-- Problem to solve --
Your response must consist of the listing below, repeated exactly.
______________________________
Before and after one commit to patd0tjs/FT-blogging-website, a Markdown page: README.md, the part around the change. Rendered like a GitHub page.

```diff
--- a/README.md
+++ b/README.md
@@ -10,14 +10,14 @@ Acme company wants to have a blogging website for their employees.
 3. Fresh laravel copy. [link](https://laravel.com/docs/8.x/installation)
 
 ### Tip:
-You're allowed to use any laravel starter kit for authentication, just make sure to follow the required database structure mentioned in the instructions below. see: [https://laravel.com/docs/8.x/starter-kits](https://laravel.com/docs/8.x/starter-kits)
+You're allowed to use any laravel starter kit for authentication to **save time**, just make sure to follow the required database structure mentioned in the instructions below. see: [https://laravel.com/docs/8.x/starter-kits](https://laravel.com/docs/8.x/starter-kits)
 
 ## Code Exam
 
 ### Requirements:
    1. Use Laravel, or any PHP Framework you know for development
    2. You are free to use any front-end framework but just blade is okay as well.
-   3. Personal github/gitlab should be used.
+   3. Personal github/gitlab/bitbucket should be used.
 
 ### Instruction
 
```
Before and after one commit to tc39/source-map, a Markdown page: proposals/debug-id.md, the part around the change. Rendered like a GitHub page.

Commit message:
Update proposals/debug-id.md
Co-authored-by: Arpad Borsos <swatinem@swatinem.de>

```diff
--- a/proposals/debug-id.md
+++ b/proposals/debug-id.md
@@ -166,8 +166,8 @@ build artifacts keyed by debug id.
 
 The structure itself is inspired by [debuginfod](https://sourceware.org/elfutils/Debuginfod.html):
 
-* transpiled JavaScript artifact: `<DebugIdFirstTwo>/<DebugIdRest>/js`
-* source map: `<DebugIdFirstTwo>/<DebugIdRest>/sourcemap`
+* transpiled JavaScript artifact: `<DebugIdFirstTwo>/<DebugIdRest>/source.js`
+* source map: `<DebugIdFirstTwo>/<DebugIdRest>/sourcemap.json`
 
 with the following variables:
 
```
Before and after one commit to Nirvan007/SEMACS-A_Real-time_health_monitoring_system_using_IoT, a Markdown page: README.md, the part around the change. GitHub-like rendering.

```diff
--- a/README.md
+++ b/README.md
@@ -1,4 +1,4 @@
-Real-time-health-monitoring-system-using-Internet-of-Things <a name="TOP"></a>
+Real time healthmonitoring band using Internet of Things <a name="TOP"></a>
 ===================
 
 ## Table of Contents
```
______________________________
-- Answer space --
Before and after one commit to patd0tjs/FT-blogging-website, a Markdown page: README.md, the part around the change. Rendered like a GitHub page.

```diff
--- a/README.md
+++ b/README.md
@@ -10,14 +10,14 @@ Acme company wants to have a blogging website for their employees.
 3. Fresh laravel copy. [link](https://laravel.com/docs/8.x/installation)
 
 ### Tip:
-You're allowed to use any laravel starter kit for authentication, just make sure to follow the required database structure mentioned in the instructions below. see: [https://laravel.com/docs/8.x/starter-kits](https://laravel.com/docs/8.x/starter-kits)
+You're allowed to use any laravel starter kit for authentication to **save time**, just make sure to follow the required database structure mentioned in the instructions below. see: [https://laravel.com/docs/8.x/starter-kits](https://laravel.com/docs/8.x/starter-kits)
 
 ## Code Exam
 
 ### Requirements:
    1. Use Laravel, or any PHP Framework you know for development
    2. You are free to use any front-end framework but just blade is okay as well.
-   3. Personal github/gitlab should be used.
+   3. Personal github/gitlab/bitbucket should be used.
 
 ### Instruction
 
```
Before and after one commit to tc39/source-map, a Markdown page: proposals/debug-id.md, the part around the change. Rendered like a GitHub page.

Commit message:
Update proposals/debug-id.md
Co-authored-by: Arpad Borsos <swatinem@swatinem.de>

```diff
--- a/proposals/debug-id.md
+++ b/proposals/debug-id.md
@@ -166,8 +166,8 @@ build artifacts keyed by debug id.
 
 The structure itself is inspired by [debuginfod](https://sourceware.org/elfutils/Debuginfod.html):
 
-* transpiled JavaScript artifact: `<DebugIdFirstTwo>/<DebugIdRest>/js`
-* source map: `<DebugIdFirstTwo>/<DebugIdRest>/sourcemap`
+* transpiled JavaScript artifact: `<DebugIdFirstTwo>/<DebugIdRest>/source.js`
+* source map: `<DebugIdFirstTwo>/<DebugIdRest>/sourcemap.json`
 
 with the following variables:
 
```
Before and after one commit to Nirvan007/SEMACS-A_Real-time_health_monitoring_system_using_IoT, a Markdown page: README.md, the part around the change. GitHub-like rendering.

```diff
--- a/README.md
+++ b/README.md
@@ -1,4 +1,4 @@
-Real-time-health-monitoring-system-using-Internet-of-Things <a name="TOP"></a>
+Real time healthmonitoring band using Internet of Things <a name="TOP"></a>
 ===================
 
 ## Table of Contents
```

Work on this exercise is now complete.